I decided to do the comparison myself. I had a hard time getting hold of a Sony SCD-777ES and ended up calling Art himself. He generously offered the opportunity for me to bring in whatever gear I prefer and do it at his place. I was hoping the different system would reveal more of the difference between the two. The setup I brought in was the 47 Lab Gaincard amplifier and the Spendor SP1/2.

Did I hear the huge difference I was hoping to hear? Maybe not. A constant difference? Yes. With every disc I played, the music came as a more organic whole through the Shigaraki, while the Sony's presentation was somewhat scattered in comparison. The impression was consistent, and became clearer with each disc. For me, where Art describes the Sony as "colorful" is where its digital vulnerability became most apparent. The colorfulness of the Sony seemed to have the character of an enhanced photograph, distorting the perspective of the soundscape, especially in complicated passages of the music, while the Shigaraki maintained its coherence dead on.

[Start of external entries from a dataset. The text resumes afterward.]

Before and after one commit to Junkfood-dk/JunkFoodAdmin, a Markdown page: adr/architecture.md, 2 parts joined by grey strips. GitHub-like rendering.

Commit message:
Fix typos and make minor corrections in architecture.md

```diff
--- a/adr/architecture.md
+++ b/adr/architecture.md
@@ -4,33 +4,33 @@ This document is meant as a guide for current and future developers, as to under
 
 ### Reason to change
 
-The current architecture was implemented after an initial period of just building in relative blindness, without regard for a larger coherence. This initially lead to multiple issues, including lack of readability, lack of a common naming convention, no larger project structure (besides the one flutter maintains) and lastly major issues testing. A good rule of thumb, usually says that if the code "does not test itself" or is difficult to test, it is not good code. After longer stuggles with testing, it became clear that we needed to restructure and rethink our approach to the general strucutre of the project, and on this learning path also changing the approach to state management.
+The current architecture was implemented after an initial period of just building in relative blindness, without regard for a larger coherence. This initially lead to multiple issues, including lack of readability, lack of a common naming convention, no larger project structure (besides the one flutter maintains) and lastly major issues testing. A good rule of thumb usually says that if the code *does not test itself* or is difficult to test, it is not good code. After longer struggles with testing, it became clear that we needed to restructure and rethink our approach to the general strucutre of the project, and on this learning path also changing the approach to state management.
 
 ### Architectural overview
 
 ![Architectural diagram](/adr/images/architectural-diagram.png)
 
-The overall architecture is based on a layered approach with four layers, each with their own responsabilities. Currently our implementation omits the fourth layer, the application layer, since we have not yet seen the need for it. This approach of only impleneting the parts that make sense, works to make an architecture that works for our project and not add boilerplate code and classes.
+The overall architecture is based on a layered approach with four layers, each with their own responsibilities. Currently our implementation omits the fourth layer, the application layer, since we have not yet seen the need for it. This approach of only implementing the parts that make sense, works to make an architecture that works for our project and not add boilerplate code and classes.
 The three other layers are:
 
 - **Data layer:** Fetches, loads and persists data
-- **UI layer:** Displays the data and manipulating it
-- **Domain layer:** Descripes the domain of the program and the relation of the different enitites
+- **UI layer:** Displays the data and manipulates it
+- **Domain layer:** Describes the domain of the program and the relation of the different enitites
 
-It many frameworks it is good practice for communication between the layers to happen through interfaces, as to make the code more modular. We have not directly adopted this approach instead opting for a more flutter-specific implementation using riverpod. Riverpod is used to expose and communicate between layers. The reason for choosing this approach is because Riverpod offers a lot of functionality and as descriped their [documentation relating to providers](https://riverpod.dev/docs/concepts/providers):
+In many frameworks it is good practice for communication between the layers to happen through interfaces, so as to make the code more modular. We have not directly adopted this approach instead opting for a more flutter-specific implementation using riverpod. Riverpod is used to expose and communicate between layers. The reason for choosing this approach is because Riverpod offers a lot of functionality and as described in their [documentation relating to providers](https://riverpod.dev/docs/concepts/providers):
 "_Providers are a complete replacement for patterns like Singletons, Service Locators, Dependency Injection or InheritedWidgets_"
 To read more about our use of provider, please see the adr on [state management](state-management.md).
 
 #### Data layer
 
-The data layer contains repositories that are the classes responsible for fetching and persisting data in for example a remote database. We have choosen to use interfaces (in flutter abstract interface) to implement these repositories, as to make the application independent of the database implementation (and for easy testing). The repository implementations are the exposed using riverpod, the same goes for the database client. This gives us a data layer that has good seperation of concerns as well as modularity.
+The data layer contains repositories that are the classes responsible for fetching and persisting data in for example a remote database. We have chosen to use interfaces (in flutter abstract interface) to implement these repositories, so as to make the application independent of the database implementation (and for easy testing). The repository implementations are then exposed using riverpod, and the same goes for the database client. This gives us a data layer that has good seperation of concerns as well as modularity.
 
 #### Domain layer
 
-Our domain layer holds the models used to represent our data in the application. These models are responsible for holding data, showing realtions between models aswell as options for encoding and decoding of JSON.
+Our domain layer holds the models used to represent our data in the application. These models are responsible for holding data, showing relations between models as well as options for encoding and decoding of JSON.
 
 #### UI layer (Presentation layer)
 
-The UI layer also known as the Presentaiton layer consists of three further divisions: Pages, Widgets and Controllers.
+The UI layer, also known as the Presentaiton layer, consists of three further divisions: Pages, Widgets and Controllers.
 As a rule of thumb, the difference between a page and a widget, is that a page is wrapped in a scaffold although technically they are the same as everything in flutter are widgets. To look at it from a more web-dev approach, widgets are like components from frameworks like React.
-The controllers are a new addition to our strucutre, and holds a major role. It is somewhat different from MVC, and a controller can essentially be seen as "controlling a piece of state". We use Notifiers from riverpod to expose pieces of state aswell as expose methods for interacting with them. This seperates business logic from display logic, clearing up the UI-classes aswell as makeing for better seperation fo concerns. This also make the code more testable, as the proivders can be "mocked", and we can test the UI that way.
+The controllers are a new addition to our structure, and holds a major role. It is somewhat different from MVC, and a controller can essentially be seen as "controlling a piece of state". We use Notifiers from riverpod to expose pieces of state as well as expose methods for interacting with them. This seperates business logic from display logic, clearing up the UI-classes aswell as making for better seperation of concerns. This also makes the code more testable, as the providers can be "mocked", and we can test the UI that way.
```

I'm not saying the Sony sounded bad. It came a long way from my memory of Sony sound of past days (very digital and thin), and proved to be a very competent CD player.

The difference we are talking about here can be minor for some but essential for others. However, if you are ready for a long haul with your favorite CDs, I bet my money on Shigaraki without hesitation.

By the way, Art, you didn't hear the aliasing noise. It happens at 22.05kHz (footnote 1). A third of the musical energy is concentrated at that frequency. But we are talking about Lowther here! You might've heard something else, but it can't be the aliasing noise.—Yoshi Segoshi, Sakura Systems, US distributor for 47 Lab

Footnote 1: Far be it for me to publicly disagree with Mr. Segoshi, but aliasing noise appears across the entire audioband.—John Atkinson
47 Laboratory
US distributor: Sakura Systems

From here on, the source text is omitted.